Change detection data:
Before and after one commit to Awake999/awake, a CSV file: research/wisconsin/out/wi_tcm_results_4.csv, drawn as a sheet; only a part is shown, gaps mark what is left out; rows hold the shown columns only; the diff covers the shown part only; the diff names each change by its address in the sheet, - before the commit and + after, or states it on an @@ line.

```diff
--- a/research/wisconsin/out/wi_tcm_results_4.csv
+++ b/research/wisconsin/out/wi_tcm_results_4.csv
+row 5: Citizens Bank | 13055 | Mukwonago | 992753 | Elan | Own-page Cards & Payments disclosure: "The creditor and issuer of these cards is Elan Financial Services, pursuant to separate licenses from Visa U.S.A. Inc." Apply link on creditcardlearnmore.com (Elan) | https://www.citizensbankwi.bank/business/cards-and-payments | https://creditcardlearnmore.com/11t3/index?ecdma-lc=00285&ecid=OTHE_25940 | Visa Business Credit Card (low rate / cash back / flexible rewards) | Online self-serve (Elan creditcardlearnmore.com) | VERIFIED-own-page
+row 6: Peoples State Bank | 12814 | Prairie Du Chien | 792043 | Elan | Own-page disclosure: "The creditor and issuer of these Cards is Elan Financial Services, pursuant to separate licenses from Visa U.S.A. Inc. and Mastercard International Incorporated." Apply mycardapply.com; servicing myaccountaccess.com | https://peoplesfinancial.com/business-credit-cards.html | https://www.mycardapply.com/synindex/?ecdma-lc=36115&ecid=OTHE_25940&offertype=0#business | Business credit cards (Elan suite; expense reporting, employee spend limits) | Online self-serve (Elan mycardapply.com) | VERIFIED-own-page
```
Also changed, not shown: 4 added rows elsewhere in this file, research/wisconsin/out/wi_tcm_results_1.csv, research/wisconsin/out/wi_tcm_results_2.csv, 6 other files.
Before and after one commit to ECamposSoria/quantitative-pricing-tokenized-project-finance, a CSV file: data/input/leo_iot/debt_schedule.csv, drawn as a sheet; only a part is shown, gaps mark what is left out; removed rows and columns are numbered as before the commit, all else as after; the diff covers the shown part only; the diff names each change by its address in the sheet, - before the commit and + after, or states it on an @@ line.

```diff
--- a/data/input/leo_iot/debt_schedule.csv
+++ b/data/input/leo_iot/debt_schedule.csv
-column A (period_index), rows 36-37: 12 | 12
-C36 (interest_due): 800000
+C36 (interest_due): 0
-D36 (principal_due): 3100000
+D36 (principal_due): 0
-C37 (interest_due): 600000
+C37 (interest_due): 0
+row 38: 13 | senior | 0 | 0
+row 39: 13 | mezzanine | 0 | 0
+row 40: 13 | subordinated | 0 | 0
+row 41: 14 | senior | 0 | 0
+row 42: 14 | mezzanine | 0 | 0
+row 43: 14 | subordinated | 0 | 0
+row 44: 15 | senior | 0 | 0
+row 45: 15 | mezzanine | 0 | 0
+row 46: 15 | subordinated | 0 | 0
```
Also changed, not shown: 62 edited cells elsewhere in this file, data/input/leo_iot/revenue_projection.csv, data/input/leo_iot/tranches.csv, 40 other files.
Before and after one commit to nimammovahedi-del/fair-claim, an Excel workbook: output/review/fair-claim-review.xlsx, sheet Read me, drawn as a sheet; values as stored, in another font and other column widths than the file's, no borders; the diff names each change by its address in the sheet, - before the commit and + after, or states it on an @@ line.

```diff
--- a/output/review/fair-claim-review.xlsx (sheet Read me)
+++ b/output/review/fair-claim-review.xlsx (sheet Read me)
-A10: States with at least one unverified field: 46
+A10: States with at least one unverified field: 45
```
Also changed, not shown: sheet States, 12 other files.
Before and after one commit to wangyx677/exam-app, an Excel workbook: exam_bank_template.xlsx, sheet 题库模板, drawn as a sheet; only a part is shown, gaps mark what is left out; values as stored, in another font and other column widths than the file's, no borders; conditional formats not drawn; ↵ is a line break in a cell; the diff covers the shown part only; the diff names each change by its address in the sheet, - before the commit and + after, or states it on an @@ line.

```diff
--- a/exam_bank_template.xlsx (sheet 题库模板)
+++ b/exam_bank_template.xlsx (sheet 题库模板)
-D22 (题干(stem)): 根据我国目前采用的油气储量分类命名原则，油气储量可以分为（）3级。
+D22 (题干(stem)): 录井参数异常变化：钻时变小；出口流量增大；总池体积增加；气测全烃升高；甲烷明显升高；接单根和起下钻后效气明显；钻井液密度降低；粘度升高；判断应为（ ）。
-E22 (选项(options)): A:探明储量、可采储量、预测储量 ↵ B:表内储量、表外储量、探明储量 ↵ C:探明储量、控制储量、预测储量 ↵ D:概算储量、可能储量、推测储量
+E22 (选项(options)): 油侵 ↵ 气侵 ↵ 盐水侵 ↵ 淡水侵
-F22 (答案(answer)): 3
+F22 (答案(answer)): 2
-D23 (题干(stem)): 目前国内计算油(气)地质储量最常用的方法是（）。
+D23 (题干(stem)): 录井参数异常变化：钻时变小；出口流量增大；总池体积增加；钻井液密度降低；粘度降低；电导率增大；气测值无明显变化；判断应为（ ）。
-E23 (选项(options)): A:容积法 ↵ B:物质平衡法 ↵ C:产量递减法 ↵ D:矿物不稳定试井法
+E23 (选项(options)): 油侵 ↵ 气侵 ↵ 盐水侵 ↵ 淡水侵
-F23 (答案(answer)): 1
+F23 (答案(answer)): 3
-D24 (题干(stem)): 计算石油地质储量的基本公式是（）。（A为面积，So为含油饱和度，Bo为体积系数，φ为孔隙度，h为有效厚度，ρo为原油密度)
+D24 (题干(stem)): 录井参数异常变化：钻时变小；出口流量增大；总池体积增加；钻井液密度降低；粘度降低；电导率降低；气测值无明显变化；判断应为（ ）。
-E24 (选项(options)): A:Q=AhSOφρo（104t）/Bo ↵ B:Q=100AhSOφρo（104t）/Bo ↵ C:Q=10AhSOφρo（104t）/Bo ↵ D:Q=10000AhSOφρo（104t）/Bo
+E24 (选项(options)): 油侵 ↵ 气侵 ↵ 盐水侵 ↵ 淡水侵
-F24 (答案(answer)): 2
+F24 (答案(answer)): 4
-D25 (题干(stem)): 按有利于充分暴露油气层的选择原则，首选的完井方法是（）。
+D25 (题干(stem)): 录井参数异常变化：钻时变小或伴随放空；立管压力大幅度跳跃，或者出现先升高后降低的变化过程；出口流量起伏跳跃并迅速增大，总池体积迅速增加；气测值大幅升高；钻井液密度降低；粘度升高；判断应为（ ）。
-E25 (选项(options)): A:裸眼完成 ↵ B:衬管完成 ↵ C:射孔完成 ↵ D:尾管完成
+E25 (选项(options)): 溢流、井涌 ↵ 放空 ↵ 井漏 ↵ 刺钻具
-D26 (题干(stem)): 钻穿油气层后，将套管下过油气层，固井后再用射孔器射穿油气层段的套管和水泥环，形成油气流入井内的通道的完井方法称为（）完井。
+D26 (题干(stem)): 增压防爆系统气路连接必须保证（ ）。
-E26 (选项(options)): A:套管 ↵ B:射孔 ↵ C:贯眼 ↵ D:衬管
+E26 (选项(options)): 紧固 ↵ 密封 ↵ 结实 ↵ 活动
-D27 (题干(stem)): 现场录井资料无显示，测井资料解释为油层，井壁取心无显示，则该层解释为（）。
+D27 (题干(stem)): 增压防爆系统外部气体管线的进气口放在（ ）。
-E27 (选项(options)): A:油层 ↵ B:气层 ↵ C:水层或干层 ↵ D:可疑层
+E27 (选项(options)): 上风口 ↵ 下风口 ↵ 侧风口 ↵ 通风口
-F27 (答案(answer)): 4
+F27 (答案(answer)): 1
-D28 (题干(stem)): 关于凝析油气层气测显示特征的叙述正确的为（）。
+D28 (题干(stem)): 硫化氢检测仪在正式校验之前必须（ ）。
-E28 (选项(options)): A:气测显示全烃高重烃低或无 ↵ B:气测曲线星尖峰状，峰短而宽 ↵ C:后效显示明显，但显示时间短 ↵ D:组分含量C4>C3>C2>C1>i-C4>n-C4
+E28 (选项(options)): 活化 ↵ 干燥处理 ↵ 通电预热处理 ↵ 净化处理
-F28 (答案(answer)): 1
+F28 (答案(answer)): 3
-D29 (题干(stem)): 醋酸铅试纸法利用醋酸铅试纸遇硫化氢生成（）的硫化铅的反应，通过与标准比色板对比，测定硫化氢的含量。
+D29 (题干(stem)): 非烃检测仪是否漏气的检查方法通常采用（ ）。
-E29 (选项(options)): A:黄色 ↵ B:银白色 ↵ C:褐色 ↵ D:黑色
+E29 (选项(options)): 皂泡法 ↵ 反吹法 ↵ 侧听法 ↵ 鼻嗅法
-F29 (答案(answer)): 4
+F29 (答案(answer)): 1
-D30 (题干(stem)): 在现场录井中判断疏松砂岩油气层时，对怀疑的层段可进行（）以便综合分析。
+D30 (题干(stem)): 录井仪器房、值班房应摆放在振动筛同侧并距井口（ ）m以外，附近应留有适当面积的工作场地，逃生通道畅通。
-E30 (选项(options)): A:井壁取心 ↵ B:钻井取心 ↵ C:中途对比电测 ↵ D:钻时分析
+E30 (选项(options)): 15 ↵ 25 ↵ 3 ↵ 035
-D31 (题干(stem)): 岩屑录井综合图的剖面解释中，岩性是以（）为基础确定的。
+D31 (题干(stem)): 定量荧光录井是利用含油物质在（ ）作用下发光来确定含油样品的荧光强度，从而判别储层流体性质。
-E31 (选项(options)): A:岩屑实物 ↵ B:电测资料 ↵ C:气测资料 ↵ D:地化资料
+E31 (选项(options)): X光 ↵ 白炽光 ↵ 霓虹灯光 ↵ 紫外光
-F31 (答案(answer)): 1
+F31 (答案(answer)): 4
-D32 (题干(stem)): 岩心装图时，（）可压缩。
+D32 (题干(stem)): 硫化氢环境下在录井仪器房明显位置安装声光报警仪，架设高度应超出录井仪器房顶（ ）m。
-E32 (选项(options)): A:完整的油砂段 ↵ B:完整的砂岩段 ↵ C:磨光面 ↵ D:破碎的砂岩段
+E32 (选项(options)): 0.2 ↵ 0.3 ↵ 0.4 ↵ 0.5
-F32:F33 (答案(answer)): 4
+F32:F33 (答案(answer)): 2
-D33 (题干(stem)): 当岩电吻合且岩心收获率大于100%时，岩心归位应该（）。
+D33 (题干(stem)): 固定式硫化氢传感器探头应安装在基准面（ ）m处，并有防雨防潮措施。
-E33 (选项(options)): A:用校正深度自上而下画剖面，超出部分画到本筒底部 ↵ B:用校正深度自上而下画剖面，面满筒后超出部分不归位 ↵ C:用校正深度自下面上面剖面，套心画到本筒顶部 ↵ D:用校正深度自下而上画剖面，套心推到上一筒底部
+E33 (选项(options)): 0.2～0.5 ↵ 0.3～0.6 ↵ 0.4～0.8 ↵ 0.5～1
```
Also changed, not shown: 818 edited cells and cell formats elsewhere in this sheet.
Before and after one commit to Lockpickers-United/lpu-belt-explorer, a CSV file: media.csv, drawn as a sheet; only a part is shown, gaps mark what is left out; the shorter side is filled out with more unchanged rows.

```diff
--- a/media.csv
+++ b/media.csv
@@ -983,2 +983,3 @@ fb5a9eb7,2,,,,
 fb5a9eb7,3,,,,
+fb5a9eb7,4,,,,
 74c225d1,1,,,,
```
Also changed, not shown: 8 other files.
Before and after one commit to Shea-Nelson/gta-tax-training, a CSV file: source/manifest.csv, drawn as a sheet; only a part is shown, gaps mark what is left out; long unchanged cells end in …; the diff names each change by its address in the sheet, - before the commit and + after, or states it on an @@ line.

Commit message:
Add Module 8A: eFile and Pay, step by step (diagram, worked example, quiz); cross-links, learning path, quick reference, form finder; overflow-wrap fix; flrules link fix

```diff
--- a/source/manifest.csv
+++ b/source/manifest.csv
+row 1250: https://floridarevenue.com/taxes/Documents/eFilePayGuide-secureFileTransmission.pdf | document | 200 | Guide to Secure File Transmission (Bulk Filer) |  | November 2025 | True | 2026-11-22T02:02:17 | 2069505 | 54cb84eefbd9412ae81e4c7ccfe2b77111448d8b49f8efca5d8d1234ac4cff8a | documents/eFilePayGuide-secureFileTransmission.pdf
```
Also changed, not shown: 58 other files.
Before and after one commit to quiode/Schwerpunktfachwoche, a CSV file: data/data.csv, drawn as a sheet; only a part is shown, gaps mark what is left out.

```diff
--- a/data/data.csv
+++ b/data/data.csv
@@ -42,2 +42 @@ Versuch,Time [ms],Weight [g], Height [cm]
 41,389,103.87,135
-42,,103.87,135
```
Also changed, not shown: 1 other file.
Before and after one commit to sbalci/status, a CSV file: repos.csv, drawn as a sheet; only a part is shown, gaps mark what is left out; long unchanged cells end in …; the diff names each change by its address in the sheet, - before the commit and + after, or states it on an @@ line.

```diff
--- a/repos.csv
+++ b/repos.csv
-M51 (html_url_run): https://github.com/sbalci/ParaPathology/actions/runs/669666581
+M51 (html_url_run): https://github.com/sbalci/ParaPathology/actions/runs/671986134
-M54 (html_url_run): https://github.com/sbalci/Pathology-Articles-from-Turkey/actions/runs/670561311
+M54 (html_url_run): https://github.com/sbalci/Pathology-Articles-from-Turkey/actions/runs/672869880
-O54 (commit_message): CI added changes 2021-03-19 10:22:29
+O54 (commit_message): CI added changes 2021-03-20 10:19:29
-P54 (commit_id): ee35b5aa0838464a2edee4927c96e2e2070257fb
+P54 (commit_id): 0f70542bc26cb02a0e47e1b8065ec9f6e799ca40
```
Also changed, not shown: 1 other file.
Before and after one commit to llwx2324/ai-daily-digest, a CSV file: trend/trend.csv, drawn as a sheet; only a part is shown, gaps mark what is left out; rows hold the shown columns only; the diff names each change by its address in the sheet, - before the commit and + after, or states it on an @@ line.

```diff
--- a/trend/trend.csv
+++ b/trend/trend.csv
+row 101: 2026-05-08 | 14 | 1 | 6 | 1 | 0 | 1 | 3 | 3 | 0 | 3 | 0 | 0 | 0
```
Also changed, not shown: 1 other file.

EXERCISE GOAL:
Among the lines of the preceding data, which ones hold the word "粘度降低"? List them.

RESULT OF THIS TASK:
+D23 (题干(stem)): 录井参数异常变化：钻时变小；出口流量增大；总池体积增加；钻井液密度降低；粘度降低；电导率增大；气测值无明显变化；判断应为（ ）。
+D24 (题干(stem)): 录井参数异常变化：钻时变小；出口流量增大；总池体积增加；钻井液密度降低；粘度降低；电导率降低；气测值无明显变化；判断应为（ ）。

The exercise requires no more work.